Ulcerative colitis is a chronic, or long-lasting, disease that causes inflammation and ulcers on the inner lining of the large intestine. Dr. Jerman, can you tell us more about ulcerative colitis?
Definitely, Major Spencer. Ulcerative colitis belongs to a group of diseases called inflammatory bowel diseases, or IBD. This is a disease where the patient's immune system inappropriately attacks the colon, or large intestine, causing inflammation. The inflammation starts in the rectum, and can extend all the way to where the colon starts. It can get worse over time, especially if left untreated.
Patients with ulcerative colitis can develop other complications, both in the colon and in other parts of the body. Potential complications include:
- Toxic megacolon
- Colon cancer
- A liver condition called primary sclerosing cholangitis
- Sores in the mouth
- Rashes on the skin
- Red, painful eyes, and
- Joint pain and inflammation
Toxic megacolon is a severe disease flare that results in the colon becoming very dilated, or large and expanded, and dysfunctional. This is a medical emergency, and can be complicated by infection and perforation, or rupture, of the colon. This may lead to surgery to remove the colon.
Primary sclerosing cholangitis, or PSC, is a disease of the liver where the immune system inappropriately attacks and damages the bile ducts. The bile ducts may even become blocked due to inflammation and scarring.
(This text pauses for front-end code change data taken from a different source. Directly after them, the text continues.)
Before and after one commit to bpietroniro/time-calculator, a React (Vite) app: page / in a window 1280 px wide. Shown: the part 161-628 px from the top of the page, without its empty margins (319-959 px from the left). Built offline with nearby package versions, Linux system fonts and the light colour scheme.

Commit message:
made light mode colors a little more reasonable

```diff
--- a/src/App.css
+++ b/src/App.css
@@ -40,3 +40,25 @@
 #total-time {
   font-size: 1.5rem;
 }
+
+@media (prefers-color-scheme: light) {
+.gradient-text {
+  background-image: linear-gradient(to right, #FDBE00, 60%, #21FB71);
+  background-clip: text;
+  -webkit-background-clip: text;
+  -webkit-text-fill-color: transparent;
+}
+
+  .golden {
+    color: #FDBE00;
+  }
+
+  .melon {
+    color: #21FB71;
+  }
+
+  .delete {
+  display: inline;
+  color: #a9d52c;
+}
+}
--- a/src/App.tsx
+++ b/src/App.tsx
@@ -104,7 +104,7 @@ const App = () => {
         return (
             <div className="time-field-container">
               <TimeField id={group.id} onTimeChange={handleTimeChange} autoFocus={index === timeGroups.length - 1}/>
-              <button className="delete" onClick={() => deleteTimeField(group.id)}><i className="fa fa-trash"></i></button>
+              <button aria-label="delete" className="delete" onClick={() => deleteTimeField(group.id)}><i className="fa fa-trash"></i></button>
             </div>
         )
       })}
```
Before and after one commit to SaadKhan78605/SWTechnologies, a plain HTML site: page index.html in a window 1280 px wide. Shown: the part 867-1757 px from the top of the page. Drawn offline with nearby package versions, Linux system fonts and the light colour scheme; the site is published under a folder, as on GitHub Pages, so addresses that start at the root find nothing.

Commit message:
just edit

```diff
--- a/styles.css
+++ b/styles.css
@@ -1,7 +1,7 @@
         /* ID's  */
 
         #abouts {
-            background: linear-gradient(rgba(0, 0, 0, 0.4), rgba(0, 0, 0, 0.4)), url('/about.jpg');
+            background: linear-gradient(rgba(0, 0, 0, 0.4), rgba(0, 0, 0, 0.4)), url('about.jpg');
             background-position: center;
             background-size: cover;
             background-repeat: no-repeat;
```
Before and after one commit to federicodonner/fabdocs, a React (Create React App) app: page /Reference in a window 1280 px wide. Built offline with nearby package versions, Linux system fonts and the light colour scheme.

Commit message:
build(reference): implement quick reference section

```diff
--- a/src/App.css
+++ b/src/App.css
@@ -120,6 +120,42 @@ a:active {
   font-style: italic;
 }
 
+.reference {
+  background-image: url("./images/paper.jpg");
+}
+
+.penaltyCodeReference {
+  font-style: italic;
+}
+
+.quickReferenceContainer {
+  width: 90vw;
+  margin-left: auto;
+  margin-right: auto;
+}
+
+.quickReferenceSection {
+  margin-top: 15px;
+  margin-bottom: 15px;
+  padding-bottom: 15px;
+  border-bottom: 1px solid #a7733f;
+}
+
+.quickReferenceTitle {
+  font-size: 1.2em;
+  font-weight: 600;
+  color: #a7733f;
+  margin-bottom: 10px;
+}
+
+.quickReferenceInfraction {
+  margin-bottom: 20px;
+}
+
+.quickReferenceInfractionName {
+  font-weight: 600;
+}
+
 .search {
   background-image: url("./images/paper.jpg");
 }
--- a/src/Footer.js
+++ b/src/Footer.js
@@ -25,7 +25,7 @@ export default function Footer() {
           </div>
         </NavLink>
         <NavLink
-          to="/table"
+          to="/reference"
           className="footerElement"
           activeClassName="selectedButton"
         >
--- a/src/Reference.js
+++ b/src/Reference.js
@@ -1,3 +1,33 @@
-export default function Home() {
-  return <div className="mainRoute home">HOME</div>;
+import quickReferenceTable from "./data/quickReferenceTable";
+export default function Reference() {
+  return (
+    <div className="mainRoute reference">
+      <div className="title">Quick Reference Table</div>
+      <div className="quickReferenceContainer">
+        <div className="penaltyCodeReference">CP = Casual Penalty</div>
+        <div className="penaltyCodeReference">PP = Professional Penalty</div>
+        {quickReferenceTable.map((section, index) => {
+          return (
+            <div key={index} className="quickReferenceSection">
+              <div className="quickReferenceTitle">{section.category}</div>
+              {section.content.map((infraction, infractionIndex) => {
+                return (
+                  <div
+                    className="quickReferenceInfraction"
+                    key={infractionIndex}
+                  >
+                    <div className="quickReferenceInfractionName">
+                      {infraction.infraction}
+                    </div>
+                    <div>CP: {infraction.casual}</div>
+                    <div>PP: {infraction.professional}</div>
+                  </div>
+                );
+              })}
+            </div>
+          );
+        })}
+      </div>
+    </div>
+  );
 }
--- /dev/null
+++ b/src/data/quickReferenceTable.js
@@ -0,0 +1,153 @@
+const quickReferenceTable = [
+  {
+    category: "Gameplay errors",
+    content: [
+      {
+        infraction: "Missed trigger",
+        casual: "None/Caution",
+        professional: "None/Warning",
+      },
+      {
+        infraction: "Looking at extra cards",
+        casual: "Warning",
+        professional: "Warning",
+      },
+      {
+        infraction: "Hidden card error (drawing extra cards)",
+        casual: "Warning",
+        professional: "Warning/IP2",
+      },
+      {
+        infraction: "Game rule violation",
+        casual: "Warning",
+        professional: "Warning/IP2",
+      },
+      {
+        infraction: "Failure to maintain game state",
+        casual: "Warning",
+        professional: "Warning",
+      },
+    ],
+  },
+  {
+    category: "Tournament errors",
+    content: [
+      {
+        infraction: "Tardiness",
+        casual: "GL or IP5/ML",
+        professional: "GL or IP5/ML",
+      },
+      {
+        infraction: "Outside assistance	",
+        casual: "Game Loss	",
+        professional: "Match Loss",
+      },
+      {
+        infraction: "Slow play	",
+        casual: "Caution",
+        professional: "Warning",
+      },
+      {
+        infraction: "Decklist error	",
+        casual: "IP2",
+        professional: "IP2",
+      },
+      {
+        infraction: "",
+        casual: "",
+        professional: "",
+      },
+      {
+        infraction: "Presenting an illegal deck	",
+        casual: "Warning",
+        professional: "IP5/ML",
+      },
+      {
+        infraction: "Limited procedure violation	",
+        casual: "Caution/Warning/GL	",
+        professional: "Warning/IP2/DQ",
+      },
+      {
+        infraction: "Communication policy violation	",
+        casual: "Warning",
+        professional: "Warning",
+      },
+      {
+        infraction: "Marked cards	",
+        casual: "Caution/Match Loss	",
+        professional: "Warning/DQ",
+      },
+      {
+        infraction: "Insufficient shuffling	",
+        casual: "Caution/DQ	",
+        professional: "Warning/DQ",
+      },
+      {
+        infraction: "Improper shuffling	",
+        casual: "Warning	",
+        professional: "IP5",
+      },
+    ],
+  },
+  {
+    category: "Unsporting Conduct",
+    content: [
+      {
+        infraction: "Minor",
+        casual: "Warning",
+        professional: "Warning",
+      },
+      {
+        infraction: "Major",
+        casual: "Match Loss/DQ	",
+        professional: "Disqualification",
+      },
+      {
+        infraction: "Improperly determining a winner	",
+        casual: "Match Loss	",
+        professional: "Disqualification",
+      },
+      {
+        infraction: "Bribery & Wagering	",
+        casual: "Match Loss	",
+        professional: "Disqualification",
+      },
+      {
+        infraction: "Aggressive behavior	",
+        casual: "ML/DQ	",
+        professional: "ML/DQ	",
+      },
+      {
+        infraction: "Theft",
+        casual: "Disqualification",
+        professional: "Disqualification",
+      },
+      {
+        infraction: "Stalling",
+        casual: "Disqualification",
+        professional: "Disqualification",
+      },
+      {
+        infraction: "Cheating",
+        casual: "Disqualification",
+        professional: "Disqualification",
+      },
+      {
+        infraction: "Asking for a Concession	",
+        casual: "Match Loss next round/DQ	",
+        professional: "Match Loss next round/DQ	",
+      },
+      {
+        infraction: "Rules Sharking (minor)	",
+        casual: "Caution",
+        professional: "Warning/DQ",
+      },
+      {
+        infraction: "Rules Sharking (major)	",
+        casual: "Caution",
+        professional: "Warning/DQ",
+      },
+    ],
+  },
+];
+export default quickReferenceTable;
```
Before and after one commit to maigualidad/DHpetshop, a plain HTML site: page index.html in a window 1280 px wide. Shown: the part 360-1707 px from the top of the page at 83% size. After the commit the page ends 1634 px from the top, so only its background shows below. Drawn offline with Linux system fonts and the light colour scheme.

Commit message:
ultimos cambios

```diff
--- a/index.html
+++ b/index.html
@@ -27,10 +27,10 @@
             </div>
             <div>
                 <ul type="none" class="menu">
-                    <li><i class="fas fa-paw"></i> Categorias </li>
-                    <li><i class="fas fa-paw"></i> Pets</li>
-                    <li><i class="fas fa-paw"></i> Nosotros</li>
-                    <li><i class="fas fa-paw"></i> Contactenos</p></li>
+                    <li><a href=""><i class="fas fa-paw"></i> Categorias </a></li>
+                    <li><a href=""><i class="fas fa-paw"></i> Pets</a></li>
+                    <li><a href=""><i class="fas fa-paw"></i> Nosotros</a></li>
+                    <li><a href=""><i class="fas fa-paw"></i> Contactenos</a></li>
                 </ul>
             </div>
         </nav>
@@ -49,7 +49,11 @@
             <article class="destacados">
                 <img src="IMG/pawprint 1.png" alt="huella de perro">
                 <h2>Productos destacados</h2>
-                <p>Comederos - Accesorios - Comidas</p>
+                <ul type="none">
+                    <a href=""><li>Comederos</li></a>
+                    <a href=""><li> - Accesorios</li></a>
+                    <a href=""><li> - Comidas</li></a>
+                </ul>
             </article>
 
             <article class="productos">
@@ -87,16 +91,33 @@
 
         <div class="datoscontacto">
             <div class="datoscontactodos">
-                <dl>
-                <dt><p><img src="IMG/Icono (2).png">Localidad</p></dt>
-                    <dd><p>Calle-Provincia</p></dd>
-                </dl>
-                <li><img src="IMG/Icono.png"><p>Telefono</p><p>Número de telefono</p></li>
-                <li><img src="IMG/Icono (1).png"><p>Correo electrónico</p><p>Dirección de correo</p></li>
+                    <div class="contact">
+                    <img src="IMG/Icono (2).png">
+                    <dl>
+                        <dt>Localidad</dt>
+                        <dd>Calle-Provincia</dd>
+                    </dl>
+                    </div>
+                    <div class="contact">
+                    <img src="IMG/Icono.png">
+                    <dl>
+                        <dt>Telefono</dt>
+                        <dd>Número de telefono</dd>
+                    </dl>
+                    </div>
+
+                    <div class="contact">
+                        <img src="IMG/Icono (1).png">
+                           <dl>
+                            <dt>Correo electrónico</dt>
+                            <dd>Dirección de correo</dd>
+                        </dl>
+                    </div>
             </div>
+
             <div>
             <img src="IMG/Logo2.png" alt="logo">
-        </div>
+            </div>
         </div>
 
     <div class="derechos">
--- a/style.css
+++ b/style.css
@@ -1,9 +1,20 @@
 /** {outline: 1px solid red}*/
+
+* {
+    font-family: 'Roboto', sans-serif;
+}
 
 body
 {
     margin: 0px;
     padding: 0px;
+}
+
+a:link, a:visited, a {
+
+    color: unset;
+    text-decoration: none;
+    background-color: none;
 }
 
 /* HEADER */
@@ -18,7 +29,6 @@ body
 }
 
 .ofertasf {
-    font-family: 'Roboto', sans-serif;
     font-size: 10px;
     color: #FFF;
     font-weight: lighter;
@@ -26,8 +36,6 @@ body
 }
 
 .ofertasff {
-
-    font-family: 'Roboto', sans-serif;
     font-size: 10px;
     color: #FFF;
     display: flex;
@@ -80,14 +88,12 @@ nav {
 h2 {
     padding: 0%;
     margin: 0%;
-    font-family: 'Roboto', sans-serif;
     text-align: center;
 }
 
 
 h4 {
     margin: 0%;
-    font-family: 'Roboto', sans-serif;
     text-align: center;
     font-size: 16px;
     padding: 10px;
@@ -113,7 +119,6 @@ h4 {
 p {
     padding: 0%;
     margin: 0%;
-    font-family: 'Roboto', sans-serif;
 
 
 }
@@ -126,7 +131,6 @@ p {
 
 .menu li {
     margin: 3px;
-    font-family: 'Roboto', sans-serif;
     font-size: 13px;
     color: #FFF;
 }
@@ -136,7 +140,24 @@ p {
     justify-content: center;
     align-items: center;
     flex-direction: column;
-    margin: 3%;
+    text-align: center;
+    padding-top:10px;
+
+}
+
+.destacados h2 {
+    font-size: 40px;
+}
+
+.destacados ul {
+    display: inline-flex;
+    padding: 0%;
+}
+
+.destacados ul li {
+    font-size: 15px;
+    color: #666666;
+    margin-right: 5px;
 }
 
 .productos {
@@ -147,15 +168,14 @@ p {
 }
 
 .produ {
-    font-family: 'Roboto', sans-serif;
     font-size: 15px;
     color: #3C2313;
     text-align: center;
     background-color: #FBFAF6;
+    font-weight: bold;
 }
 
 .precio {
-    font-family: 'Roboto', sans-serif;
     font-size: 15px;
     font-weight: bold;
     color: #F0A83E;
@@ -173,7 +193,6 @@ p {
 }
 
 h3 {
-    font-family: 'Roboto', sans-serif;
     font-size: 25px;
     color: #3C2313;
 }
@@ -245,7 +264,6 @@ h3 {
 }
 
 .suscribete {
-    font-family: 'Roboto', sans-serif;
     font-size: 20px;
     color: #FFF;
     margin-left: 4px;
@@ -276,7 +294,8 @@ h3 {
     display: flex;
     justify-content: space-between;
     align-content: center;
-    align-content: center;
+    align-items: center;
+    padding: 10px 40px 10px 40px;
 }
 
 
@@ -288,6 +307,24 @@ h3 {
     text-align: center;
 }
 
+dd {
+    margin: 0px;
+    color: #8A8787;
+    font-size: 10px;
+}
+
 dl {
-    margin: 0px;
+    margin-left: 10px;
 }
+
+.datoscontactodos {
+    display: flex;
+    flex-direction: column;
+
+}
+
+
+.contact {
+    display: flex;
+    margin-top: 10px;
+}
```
This causes the bile to accumulate in the liver, which can eventually lead to liver failure.